(EXERCISE DIRECTIONS): Lines from the start of the data through the line containing "docs: add Releases" must be given again exactly. Leave the others out.

(DATA UNDER STUDY):
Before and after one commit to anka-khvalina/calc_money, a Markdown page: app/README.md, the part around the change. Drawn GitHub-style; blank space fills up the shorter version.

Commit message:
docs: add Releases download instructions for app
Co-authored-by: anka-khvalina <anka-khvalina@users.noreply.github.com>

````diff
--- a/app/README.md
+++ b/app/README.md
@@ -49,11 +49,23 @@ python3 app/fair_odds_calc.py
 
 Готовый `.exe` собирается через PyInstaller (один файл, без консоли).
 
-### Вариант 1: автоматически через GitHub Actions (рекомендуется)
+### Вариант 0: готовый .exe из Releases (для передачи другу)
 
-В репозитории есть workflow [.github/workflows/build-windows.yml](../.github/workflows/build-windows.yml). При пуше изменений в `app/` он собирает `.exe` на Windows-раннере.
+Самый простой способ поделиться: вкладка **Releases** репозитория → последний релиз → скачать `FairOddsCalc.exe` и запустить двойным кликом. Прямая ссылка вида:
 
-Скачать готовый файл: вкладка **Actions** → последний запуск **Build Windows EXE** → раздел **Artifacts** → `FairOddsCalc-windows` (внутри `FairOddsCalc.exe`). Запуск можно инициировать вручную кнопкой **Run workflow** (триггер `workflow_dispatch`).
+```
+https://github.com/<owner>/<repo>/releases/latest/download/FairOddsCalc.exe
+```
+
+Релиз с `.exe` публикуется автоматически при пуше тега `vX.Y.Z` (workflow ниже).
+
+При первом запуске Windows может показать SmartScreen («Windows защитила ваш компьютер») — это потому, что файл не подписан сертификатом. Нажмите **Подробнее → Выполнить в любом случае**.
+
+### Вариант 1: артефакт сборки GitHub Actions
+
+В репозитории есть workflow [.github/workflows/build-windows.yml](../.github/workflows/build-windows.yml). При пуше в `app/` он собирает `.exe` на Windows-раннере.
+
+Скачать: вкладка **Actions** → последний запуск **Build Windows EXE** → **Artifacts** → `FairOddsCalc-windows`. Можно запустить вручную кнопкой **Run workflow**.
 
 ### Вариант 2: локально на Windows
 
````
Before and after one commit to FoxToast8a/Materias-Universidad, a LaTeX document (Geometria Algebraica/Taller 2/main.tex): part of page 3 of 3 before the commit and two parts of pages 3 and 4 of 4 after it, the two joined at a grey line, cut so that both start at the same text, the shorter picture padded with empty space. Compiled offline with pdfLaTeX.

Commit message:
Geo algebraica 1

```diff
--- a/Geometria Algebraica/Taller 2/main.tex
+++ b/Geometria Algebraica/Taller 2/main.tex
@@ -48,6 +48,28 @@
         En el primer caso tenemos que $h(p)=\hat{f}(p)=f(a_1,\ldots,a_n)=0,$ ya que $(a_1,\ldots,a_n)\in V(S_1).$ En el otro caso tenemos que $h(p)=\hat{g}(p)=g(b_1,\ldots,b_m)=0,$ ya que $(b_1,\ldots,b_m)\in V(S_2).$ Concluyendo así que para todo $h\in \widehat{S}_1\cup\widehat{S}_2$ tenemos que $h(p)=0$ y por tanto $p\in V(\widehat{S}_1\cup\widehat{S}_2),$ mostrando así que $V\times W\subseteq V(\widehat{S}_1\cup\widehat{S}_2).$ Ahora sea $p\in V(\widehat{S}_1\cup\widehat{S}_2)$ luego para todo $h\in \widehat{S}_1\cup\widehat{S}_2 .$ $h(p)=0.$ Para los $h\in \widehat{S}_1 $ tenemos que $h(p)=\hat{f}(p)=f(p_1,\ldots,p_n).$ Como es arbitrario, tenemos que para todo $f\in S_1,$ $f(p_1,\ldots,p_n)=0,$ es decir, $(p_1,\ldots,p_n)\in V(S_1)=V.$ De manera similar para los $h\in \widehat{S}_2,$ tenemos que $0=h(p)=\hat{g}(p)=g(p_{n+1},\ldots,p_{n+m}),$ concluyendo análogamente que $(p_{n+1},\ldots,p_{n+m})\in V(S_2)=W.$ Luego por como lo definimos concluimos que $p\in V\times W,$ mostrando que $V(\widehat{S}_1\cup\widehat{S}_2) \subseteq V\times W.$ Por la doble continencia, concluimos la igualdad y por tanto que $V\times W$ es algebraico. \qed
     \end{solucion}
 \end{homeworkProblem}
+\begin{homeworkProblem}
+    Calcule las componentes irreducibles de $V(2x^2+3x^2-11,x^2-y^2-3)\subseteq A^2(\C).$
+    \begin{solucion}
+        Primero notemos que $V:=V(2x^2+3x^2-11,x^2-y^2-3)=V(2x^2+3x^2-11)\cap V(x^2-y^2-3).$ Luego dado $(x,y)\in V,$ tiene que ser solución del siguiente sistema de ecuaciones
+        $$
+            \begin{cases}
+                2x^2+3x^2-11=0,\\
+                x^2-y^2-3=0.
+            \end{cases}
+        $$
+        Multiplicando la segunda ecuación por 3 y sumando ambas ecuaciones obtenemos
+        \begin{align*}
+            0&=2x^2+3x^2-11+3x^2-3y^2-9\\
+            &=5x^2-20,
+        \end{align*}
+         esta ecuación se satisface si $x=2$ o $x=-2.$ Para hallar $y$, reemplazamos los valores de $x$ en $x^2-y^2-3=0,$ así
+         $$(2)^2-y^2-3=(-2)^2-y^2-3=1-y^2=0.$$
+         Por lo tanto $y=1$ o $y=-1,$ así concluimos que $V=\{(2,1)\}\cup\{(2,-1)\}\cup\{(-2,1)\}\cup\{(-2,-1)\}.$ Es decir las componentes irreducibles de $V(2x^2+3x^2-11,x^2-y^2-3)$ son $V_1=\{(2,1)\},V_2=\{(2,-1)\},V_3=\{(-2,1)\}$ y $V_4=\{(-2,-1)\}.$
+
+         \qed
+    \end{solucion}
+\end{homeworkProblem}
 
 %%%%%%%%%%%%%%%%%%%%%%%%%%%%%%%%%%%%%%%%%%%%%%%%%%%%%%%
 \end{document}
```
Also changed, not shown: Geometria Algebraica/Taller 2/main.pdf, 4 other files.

(EXERCISE RESULT):
Before and after one commit to anka-khvalina/calc_money, a Markdown page: app/README.md, the part around the change. Drawn GitHub-style; blank space fills up the shorter version.

Commit message:
docs: add Releases download instructions for app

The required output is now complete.